◆ EXERCISE OBJECTIVE
Using the records that follow, copy every line containing the word "blog".

---- DATASET ENTRIES

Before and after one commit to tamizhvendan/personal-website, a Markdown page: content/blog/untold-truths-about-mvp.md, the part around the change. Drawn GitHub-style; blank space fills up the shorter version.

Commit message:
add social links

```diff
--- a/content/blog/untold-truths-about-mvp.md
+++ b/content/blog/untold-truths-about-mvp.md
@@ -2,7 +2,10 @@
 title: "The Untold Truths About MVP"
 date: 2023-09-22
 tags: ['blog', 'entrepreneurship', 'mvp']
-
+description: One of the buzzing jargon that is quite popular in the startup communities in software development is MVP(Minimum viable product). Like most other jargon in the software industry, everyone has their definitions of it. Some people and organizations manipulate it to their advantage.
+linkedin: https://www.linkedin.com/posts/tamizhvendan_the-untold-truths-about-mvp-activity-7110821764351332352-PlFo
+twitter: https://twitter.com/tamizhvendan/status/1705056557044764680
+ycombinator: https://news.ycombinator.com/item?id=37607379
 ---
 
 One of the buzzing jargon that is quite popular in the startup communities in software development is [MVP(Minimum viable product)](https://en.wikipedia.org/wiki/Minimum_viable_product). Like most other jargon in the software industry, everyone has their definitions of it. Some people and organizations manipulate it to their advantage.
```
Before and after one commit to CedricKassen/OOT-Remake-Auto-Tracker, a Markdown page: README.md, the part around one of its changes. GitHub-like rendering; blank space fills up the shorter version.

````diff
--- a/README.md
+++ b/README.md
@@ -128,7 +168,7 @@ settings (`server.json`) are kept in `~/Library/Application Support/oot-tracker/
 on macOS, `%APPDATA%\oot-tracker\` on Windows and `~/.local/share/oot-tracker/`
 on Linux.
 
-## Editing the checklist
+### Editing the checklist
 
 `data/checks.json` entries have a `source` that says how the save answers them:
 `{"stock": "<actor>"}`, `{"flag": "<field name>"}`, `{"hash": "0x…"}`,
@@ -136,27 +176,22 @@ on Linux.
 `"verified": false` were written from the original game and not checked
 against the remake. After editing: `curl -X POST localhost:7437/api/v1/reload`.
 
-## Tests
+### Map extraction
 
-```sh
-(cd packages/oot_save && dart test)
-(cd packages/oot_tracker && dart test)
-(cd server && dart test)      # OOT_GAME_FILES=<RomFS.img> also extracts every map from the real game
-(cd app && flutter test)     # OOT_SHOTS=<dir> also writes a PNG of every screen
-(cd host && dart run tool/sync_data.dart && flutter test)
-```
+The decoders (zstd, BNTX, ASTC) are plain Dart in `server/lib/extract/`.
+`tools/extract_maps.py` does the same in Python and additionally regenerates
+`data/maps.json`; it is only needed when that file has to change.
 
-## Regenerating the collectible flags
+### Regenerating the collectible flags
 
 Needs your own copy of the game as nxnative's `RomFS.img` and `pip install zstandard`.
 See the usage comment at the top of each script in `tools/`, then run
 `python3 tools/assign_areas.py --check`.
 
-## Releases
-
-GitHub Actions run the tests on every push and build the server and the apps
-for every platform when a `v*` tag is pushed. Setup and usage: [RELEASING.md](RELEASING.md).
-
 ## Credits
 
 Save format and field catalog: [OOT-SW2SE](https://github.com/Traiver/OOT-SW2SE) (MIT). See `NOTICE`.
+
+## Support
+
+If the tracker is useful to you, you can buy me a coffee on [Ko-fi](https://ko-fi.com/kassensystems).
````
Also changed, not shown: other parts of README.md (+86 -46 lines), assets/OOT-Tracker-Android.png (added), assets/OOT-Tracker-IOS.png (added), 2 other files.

--------

◆ ANSWER FOR THE TASK
Before and after one commit to tamizhvendan/personal-website, a Markdown page: content/blog/untold-truths-about-mvp.md, the part around the change. Drawn GitHub-style; blank space fills up the shorter version.
--- a/content/blog/untold-truths-about-mvp.md
+++ b/content/blog/untold-truths-about-mvp.md
 tags: ['blog', 'entrepreneurship', 'mvp']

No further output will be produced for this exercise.